Requirement ▸
Read through the data and report every line in which the word "name" occurs.

Material to process ▸
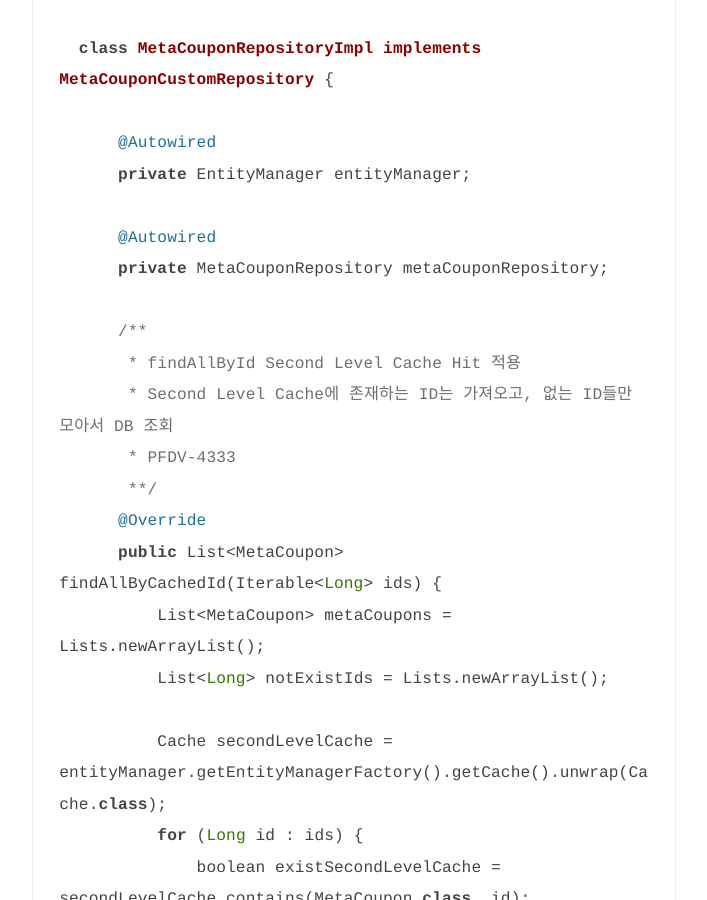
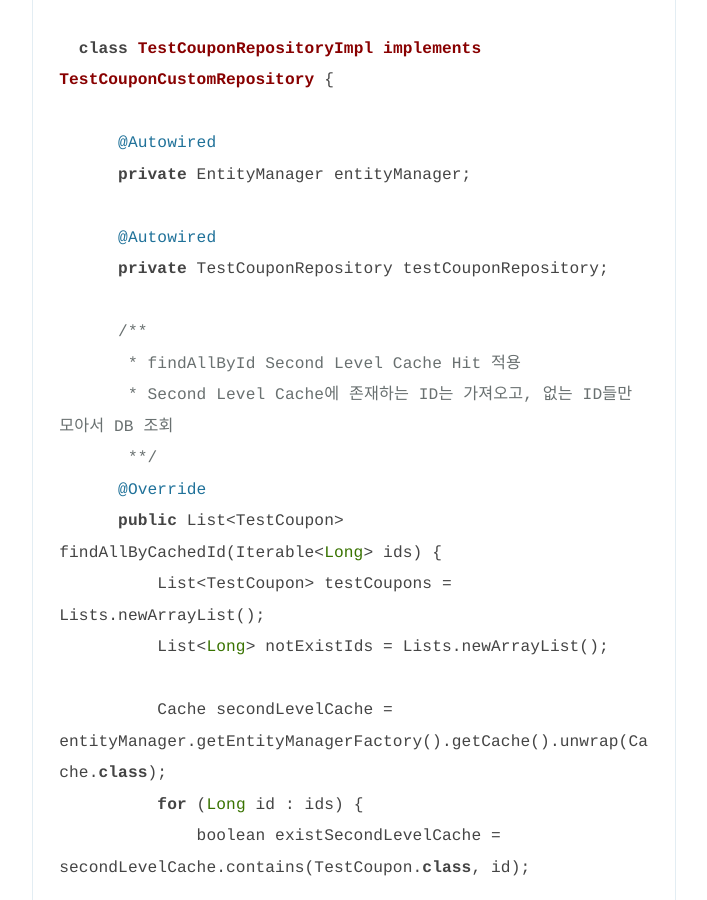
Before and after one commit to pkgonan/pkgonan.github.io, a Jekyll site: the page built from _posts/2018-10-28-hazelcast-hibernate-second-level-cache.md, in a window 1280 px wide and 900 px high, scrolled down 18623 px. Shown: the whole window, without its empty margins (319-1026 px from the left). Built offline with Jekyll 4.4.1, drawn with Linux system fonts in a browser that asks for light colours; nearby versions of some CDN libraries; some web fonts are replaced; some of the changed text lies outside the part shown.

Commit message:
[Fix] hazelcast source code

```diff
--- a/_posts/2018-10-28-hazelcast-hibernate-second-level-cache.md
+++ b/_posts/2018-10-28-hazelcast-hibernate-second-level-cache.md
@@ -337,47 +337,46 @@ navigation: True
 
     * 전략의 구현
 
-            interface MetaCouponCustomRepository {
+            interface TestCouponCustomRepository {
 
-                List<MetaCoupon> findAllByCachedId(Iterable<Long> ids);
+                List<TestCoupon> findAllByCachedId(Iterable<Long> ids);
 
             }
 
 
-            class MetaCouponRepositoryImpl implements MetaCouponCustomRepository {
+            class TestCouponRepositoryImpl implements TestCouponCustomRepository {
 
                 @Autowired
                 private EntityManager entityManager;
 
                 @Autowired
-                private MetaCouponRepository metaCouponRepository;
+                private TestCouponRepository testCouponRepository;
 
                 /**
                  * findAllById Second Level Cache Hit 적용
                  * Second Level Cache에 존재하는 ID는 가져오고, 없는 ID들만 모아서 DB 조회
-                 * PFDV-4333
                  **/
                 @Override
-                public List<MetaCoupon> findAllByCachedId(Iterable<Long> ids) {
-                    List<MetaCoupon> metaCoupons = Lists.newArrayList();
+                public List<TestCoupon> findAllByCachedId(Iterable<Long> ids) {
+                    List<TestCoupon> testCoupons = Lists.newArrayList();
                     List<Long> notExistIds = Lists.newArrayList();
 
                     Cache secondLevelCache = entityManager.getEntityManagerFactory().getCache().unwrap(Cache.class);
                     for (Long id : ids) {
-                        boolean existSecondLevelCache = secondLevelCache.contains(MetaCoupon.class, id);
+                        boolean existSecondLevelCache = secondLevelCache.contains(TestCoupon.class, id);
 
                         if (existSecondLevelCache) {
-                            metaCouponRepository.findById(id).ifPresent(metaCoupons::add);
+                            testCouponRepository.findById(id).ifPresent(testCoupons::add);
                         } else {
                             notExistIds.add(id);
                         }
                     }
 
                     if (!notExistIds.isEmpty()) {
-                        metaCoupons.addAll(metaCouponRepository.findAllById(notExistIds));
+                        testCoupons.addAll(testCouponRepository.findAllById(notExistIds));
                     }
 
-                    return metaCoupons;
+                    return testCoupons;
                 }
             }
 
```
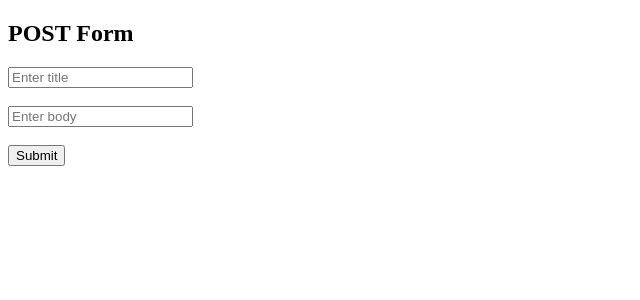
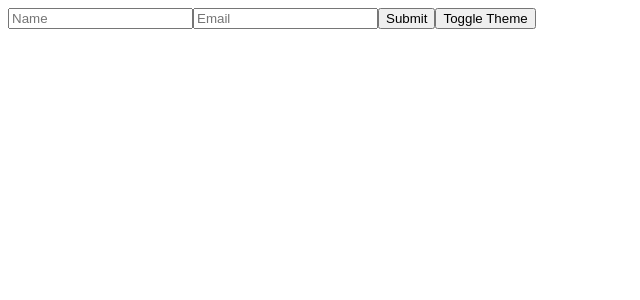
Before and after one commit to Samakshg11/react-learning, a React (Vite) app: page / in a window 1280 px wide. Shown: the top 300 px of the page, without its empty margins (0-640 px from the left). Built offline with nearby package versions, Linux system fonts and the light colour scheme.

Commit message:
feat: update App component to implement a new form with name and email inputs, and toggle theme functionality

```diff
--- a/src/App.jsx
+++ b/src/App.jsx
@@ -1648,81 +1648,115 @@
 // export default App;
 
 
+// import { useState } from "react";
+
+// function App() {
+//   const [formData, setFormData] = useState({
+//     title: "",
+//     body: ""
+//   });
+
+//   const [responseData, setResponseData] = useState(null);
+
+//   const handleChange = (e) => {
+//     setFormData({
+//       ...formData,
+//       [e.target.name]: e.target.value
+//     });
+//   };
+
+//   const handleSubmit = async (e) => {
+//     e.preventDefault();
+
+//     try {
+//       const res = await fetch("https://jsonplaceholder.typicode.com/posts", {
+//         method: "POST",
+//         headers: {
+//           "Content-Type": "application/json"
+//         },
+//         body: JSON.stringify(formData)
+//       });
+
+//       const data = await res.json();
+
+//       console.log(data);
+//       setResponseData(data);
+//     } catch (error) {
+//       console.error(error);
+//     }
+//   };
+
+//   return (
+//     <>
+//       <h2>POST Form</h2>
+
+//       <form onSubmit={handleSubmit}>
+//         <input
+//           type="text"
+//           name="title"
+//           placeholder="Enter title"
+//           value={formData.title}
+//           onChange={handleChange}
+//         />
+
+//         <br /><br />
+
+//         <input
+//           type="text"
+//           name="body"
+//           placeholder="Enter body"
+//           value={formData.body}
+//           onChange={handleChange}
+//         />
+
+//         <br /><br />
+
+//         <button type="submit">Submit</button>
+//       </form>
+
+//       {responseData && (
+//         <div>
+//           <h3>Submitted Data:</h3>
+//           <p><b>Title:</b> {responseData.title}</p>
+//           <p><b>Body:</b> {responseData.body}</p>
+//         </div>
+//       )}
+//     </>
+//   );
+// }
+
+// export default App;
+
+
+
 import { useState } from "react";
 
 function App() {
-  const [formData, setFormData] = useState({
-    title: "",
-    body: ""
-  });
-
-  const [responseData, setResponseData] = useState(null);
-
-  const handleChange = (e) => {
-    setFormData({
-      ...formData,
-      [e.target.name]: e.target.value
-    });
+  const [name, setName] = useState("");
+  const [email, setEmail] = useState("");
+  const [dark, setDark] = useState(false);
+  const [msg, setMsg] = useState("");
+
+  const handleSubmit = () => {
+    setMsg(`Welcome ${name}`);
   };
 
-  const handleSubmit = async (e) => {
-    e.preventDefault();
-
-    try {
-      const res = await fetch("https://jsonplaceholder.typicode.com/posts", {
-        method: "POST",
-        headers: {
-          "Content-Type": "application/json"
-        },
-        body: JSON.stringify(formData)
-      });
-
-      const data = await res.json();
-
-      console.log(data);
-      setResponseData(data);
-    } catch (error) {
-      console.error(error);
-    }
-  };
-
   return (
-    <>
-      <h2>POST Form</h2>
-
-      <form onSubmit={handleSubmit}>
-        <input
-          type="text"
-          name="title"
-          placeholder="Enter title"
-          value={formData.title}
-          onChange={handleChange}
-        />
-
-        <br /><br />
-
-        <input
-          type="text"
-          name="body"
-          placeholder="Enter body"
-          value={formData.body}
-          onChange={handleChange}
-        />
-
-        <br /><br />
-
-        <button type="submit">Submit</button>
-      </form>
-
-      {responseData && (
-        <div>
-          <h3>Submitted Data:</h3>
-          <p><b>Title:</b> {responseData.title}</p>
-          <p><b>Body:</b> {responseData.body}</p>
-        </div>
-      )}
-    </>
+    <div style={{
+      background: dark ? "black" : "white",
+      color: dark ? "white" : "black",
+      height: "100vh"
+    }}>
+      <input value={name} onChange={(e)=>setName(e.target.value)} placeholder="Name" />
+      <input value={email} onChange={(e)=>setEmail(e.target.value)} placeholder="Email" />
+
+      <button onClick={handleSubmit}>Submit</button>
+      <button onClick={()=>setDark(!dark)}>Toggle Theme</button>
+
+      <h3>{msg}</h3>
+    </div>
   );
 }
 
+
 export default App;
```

Problem solution ▸
feat: update App component to implement a new form with name and email inputs, and toggle theme functionality
+//       [e.target.name]: e.target.value
+//           name="title"
+//           name="body"
-      [e.target.name]: e.target.value
+  const [name, setName] = useState("");
+    setMsg(`Welcome ${name}`);
-          name="title"
-          name="body"
+      <input value={name} onChange={(e)=>setName(e.target.value)} placeholder="Name" />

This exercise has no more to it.